Task statement
Reproduce all records exactly.

Supplied information
------------------------------

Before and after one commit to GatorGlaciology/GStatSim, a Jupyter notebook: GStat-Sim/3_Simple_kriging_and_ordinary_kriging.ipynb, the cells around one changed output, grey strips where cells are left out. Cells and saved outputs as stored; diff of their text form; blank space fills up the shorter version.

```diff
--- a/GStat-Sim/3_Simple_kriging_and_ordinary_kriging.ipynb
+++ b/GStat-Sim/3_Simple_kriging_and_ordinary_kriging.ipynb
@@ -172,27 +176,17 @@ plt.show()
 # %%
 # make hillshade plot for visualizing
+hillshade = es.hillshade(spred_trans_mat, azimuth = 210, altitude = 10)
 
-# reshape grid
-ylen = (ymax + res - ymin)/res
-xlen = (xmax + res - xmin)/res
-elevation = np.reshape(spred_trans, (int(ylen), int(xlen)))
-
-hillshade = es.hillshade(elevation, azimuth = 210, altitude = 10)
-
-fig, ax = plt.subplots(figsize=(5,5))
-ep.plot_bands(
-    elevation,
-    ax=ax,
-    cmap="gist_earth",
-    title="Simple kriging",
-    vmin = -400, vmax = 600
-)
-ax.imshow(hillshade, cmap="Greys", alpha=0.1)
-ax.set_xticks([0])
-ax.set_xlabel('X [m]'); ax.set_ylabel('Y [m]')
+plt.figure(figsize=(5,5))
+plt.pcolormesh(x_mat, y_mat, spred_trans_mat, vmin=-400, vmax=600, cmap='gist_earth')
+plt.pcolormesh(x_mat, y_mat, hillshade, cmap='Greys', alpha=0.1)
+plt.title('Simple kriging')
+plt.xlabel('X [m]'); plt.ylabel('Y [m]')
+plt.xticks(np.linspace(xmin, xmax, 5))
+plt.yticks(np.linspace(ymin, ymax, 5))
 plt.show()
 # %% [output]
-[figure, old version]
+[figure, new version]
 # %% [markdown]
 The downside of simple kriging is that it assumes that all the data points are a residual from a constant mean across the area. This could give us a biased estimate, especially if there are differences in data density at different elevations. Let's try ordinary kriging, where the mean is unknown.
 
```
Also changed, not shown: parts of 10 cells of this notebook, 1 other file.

------------------------------

Output of the exercise
Before and after one commit to GatorGlaciology/GStatSim, a Jupyter notebook: GStat-Sim/3_Simple_kriging_and_ordinary_kriging.ipynb, the cells around one changed output, grey strips where cells are left out. Cells and saved outputs as stored; diff of their text form; blank space fills up the shorter version.

```diff
--- a/GStat-Sim/3_Simple_kriging_and_ordinary_kriging.ipynb
+++ b/GStat-Sim/3_Simple_kriging_and_ordinary_kriging.ipynb
@@ -172,27 +176,17 @@ plt.show()
 # %%
 # make hillshade plot for visualizing
+hillshade = es.hillshade(spred_trans_mat, azimuth = 210, altitude = 10)
 
-# reshape grid
-ylen = (ymax + res - ymin)/res
-xlen = (xmax + res - xmin)/res
-elevation = np.reshape(spred_trans, (int(ylen), int(xlen)))
-
-hillshade = es.hillshade(elevation, azimuth = 210, altitude = 10)
-
-fig, ax = plt.subplots(figsize=(5,5))
-ep.plot_bands(
-    elevation,
-    ax=ax,
-    cmap="gist_earth",
-    title="Simple kriging",
-    vmin = -400, vmax = 600
-)
-ax.imshow(hillshade, cmap="Greys", alpha=0.1)
-ax.set_xticks([0])
-ax.set_xlabel('X [m]'); ax.set_ylabel('Y [m]')
+plt.figure(figsize=(5,5))
+plt.pcolormesh(x_mat, y_mat, spred_trans_mat, vmin=-400, vmax=600, cmap='gist_earth')
+plt.pcolormesh(x_mat, y_mat, hillshade, cmap='Greys', alpha=0.1)
+plt.title('Simple kriging')
+plt.xlabel('X [m]'); plt.ylabel('Y [m]')
+plt.xticks(np.linspace(xmin, xmax, 5))
+plt.yticks(np.linspace(ymin, ymax, 5))
 plt.show()
 # %% [output]
-[figure, old version]
+[figure, new version]
 # %% [markdown]
 The downside of simple kriging is that it assumes that all the data points are a residual from a constant mean across the area. This could give us a biased estimate, especially if there are differences in data density at different elevations. Let's try ordinary kriging, where the mean is unknown.
 
```
Also changed, not shown: parts of 10 cells of this notebook, 1 other file.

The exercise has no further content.